Apulia’s fine harbours and fertile plains always made it very vulnerable to invaders. In the 8th Century BC Greeks founded Taranto, Gallipoli and Otranto, Italy’s easternmost town. After the defeat of Pyrrhus in 272 BC the Romans took control of Taranto and also made Brindisi their main port for Greece (in modern day Brindisi ferry companies sail to Corfu, Patras, Igoumenitsa and Cefalonia, whilst Phileas Fogg, Jules Verne’s hero in ‘Around the World in Eighty Days set sail for the Suez Canal from here).

History1

Apulia then flourished and enjoyed six centuries of Roman civilisation. The Arabs occupied Taranto for a short time in AD 840 and later Bari in AD 847.

The Norman invasion in 1056 finally ended two centuries of Byzantine rule, Otranto, Bari and Taranto being the last of the Byzantine cities to fall in 1070. Magnificent churches and cathedrals belong to this period of hybrid Romanesque-Byzantine-Arab culture, known as ‘Apulian Romanesque’. There are a vast number of Romanesque cathedrals in Puglia yet no two are completely alike, no rules govern their architectural style, but their variety, decoration and sculptural skill make them one of the many glories of Italian medieval art.

The cathedrals of Bari, Otranto, Taranto and Trani are all spectacular examples. At this time in the 11th century Lecce became a great trading power.

History2

Puglia became the favourite region of Frederick II (King of Sicily from 1177 to 1250 and German Emperor from 1220 to 1250) and he built the magnificent Castel del Monte at Canosa around 1240, now listed as a UNESCO World Heritage site. The oldest surviving example of a trulli also dates back to the 13th Century.

 

History3

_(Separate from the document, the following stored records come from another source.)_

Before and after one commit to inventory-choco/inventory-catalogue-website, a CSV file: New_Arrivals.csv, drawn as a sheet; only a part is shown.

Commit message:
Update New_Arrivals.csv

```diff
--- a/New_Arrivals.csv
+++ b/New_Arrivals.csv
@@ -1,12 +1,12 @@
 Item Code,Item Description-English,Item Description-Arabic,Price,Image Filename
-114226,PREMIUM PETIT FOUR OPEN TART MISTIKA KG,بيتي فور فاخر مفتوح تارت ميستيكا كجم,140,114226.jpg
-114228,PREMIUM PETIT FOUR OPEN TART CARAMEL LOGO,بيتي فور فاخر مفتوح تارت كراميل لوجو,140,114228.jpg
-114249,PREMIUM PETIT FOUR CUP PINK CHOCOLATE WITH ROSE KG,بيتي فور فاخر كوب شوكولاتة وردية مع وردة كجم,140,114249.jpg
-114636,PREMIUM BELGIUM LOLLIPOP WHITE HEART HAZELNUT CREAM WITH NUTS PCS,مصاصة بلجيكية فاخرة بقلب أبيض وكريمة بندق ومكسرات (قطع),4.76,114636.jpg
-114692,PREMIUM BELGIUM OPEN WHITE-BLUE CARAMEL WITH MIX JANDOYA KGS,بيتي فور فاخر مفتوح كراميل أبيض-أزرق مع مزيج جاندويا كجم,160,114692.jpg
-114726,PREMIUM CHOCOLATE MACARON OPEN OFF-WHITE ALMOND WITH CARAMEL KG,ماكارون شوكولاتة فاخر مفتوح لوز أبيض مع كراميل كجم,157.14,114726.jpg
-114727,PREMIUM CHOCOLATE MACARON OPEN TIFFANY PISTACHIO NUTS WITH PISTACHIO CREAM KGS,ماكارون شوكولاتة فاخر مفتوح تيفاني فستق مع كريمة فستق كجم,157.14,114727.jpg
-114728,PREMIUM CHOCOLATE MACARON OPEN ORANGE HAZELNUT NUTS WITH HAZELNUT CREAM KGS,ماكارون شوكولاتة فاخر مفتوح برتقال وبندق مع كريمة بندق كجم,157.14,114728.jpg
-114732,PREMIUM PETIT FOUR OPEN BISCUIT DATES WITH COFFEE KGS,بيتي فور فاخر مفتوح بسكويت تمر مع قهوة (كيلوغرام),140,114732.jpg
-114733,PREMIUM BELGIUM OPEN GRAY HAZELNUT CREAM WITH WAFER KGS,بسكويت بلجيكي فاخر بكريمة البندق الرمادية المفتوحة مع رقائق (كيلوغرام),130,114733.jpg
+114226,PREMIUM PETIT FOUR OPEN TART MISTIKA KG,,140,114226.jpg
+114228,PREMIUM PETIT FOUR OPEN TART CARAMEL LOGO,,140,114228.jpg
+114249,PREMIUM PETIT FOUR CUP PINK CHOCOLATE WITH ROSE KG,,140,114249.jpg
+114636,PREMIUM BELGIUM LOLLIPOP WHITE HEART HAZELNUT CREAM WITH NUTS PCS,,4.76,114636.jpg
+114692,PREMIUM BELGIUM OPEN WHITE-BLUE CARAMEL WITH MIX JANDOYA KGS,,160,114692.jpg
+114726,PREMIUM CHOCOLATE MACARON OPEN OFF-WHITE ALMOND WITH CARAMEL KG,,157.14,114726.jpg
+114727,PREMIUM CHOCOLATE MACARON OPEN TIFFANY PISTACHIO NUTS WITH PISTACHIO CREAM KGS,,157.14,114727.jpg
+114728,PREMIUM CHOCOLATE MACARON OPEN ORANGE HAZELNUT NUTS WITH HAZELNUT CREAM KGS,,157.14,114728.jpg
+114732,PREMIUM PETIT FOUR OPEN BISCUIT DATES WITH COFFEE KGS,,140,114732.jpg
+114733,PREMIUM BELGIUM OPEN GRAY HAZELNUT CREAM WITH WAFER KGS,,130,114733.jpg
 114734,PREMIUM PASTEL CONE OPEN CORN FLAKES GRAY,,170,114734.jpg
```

The Renaissance was never fully established in Puglia, but in its place a new age of splendour began with the Baroque period. Lecce, often referred to as the “Florence of the South” is to the Baroque what Florence is the Renaissance. Its Cathedral, built from soft pale stone, is the best expression of this movement, but the style was even applied to private buildings, many of which have elaborate portals, carved window frames and sculptured balconies. Martina Franca’s centre is also a marvellous showcase of Baroque and Rococo architecture.

Now, at the beginning of the 21st Century, Puglia’s tourism and agriculture are thriving. In 2003 Puglia had over 1,500,000 Italian visitors and almost 300,000 visitors from abroad…Puglia’s own population was less than 4,000,000 in that year! It produces a very large percentage of  Italy’s wine and is the home of the sun-dried tomato and olive oil on a industrial scale. The environmentally conscious regional government continues to legislate to improve Puglia’s beautiful countryside, as well as its heritage. Craftsmanship such as stone carving, pottery, basket weaving and wrought iron are all still thriving here.

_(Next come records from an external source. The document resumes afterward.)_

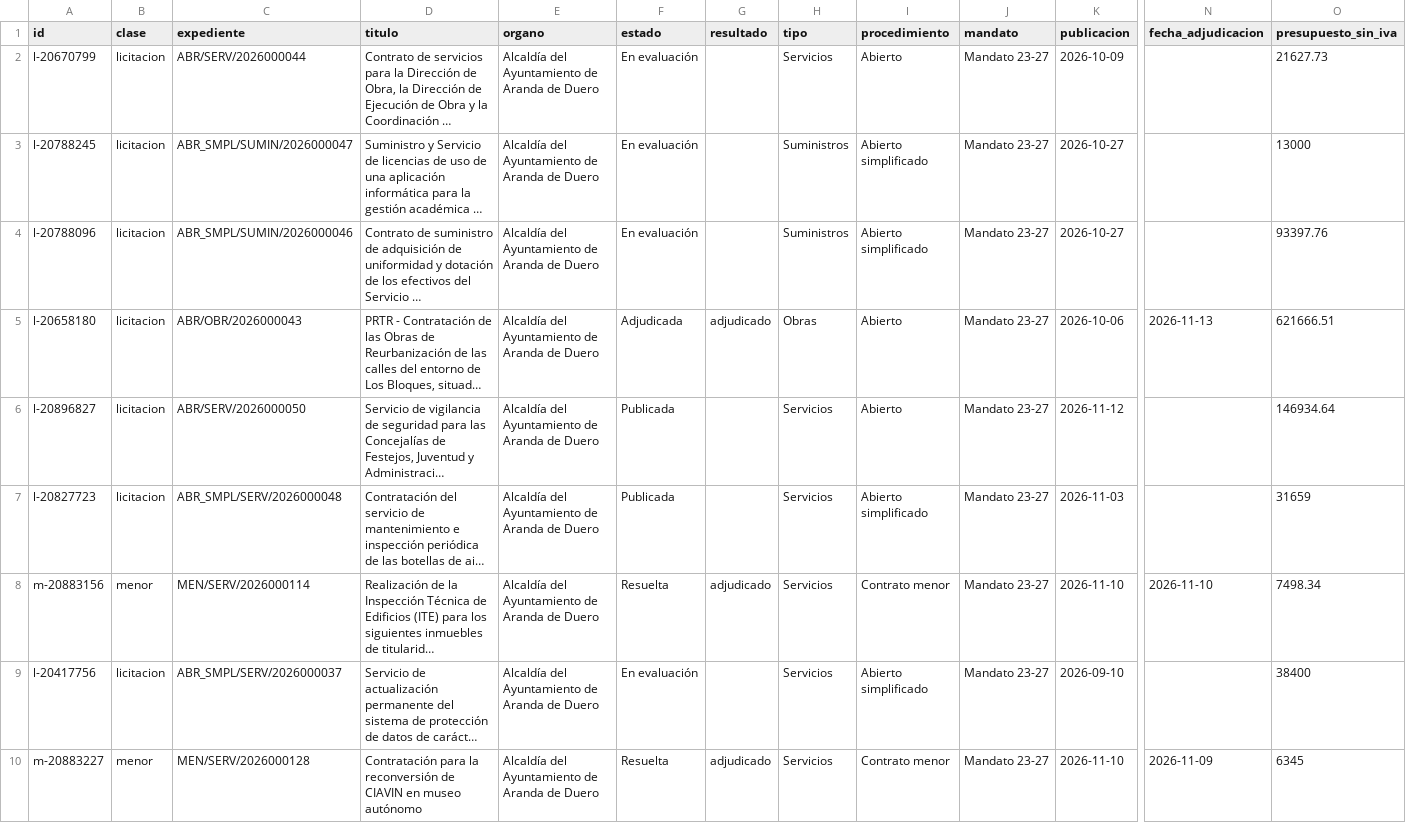
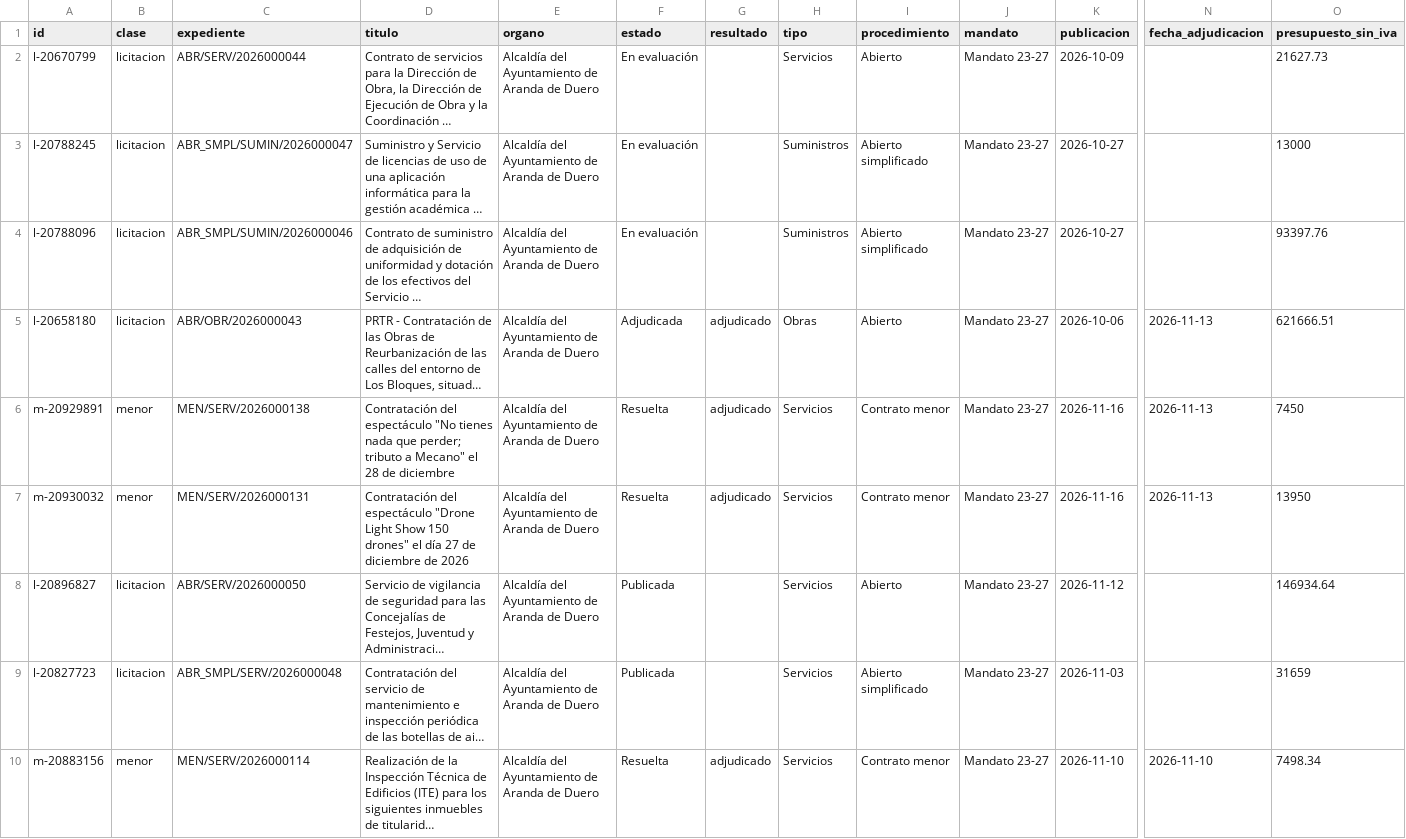
Before and after one commit to arandadeduero/contratos, a CSV file: docs/datos/contratos.csv, drawn as a sheet; only a part is shown, gaps mark what is left out; the shorter side is filled out with more unchanged rows; long unchanged cells end in …; rows hold the shown columns only; the diff names each change by its address in the sheet, - before the commit and + after, or states it on an @@ line.

```diff
--- a/docs/datos/contratos.csv
+++ b/docs/datos/contratos.csv
+row 6: m-20929891 | menor | MEN/SERV/2026000138 | Contratación del espectáculo "No tienes nada que perder; tributo a Mecano" el 28 de diciembre | Alcaldía del Ayuntamiento de Aranda de Duero | Resuelta | adjudicado | Servicios | Contrato menor | Mandato 23-27 | 2026-11-16 | 2026-11-13 | 7450
+row 7: m-20930032 | menor | MEN/SERV/2026000131 | Contratación del espectáculo "Drone Light Show 150 drones" el día 27 de diciembre de 2026 | Alcaldía del Ayuntamiento de Aranda de Duero | Resuelta | adjudicado | Servicios | Contrato menor | Mandato 23-27 | 2026-11-16 | 2026-11-13 | 13950
```
Also changed, not shown: docs/datos/adjudicatarios.csv, 12 other files.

Places to Visit

 

Alberobello

Alberobello, meaning “beautiful tree”, is the ‘ Capitale dei Trulli’ and the most beautiful and famous trulli town. It is situated on two hills, once separated by a riverbed. The area of Rioni Monti and the Aia Piccola is wholly composed of trulli, over 1000 in total lined up on the side of seven streets. This area has been listed as a World Heritage Site by UNESCO since 1996. A visit to this totally unique town is an absolute must during your stay in Puglia.

Martina Franca

Martina Franca

Martina Franca is a stunning 18th Century town with a marvellous showcase of baroque and rococo architecture. It is known for its strong white wine, which is used in preparing spumanti and vermouth. It is unlike any other city in the province and is untouched by tourism. Its plan is almost circular, surrounded by a long and very panoramic ring road overlooking the Itria Valley, dotted with trulli.

Martina Franca is home of the world famous opera and classical music 'Festival della Valle d'Itria', now in its 32nd year.

Ostuni

Ostuni

Ostuni is a pre-roman town built on three hills. The beautiful old town centre is made up of steep medieval alleys and is circled by ramparts and many hours can be enjoyed just exploring these gleaming white streets. The cathedral, in the heart of the old quarter has one of the most beautiful facades in Puglia. The focus of town life is the triangular Piazza della Liberta flanked by bars and restaurants where you can sit outside and watch the world go by.

Lecce

Lecce

Lecce is a clean and spacious town and is to the baroque what Florence is to the renaissance, often being referred to as the “Florence of the South”. There are many things to see in Lecce, of the twenty or so churches in the town, Basilica di Santa Croce is the most impressive. There are ruins of a Roman amphitheatre once capable of accommodating 20,000 spectators, built at the time of Hadrian. To protect its heritage, Lecce’s old town has been restored and renovated and is now a pedestrianised zone.

Castellana Grotte

Castellana Grotte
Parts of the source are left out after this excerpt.